■ Problem description ■
Every line of the material below in which "shown" shows up is to be located and copied.
***** Records
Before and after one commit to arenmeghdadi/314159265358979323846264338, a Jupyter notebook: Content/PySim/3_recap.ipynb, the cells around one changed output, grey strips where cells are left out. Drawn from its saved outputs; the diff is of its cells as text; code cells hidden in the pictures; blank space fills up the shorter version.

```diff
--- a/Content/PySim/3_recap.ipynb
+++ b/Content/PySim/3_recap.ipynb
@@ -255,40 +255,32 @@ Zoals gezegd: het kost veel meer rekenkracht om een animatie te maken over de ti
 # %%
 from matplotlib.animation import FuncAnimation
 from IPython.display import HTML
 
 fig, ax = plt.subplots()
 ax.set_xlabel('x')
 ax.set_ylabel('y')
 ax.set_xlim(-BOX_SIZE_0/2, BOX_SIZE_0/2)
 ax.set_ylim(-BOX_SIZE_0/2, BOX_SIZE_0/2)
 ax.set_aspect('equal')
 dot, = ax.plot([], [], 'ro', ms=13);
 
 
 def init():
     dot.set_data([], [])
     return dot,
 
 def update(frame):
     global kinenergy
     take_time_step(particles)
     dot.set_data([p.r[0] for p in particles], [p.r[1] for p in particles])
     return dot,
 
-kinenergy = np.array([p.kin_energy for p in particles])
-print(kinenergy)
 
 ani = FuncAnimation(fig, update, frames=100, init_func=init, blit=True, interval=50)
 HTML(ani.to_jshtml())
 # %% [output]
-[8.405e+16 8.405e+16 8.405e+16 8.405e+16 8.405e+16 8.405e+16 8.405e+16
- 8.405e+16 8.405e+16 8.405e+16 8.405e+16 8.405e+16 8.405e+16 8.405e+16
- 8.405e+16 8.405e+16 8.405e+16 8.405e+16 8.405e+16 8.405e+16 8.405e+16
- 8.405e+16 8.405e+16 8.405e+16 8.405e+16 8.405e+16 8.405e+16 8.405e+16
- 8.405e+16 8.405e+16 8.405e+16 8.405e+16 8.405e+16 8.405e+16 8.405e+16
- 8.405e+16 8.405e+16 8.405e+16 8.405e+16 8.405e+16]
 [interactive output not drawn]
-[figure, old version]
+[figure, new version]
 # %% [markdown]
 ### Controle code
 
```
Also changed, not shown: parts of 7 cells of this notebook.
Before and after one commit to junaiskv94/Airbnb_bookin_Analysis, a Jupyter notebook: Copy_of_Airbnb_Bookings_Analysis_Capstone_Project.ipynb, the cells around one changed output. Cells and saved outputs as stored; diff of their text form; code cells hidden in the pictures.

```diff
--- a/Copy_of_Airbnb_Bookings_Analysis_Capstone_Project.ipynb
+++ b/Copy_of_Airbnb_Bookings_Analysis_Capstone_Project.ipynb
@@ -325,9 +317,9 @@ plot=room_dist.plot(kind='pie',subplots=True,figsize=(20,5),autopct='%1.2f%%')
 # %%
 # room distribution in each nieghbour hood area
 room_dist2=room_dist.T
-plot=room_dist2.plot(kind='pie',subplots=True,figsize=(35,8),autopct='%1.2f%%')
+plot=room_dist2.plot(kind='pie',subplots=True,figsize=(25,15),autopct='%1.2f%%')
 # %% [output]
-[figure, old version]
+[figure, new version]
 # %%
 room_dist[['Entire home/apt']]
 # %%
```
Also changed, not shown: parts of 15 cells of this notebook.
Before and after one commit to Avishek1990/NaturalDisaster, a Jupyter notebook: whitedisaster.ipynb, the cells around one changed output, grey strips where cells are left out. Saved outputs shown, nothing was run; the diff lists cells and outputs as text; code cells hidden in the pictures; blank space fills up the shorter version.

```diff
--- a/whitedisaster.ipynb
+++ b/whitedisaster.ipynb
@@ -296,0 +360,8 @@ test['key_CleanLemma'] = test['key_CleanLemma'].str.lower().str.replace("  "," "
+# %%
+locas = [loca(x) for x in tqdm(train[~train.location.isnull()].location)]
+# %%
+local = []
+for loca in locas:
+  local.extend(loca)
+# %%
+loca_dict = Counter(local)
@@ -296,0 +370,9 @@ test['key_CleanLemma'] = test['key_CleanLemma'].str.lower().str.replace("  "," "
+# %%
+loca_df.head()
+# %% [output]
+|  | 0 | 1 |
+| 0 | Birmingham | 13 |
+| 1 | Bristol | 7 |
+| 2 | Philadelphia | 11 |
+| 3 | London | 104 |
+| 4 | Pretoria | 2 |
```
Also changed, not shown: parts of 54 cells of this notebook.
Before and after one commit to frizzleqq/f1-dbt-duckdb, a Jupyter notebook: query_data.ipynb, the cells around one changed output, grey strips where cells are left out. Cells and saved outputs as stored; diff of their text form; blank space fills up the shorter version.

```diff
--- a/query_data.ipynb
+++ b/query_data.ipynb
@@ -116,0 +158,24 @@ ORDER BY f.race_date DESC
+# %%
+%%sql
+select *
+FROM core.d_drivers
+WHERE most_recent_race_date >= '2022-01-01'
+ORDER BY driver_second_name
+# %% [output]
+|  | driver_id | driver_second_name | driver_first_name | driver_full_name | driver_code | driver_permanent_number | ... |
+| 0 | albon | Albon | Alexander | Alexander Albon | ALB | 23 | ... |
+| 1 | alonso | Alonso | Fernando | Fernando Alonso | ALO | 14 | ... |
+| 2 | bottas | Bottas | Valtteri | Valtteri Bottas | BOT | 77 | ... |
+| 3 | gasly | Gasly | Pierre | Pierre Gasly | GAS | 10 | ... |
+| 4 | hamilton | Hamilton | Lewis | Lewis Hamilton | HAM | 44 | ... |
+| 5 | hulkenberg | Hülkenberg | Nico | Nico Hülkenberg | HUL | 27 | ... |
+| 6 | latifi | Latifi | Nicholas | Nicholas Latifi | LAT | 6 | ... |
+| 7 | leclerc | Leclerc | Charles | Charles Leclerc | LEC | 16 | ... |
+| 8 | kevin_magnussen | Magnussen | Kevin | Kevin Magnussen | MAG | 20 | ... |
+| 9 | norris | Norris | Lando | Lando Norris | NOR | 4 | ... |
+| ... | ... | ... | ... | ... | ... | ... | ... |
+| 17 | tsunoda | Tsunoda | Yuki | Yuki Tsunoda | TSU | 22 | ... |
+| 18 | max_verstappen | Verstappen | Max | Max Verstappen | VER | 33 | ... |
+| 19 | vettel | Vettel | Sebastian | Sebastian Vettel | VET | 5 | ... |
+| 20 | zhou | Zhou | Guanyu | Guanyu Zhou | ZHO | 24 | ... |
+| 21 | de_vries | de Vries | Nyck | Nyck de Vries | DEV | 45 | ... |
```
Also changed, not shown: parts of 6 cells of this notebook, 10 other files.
**********
■ Solution below ■
Also changed, not shown: parts of 7 cells of this notebook.
Also changed, not shown: parts of 15 cells of this notebook.
Before and after one commit to Avishek1990/NaturalDisaster, a Jupyter notebook: whitedisaster.ipynb, the cells around one changed output, grey strips where cells are left out. Saved outputs shown, nothing was run; the diff lists cells and outputs as text; code cells hidden in the pictures; blank space fills up the shorter version.
Also changed, not shown: parts of 54 cells of this notebook.
Also changed, not shown: parts of 6 cells of this notebook, 10 other files.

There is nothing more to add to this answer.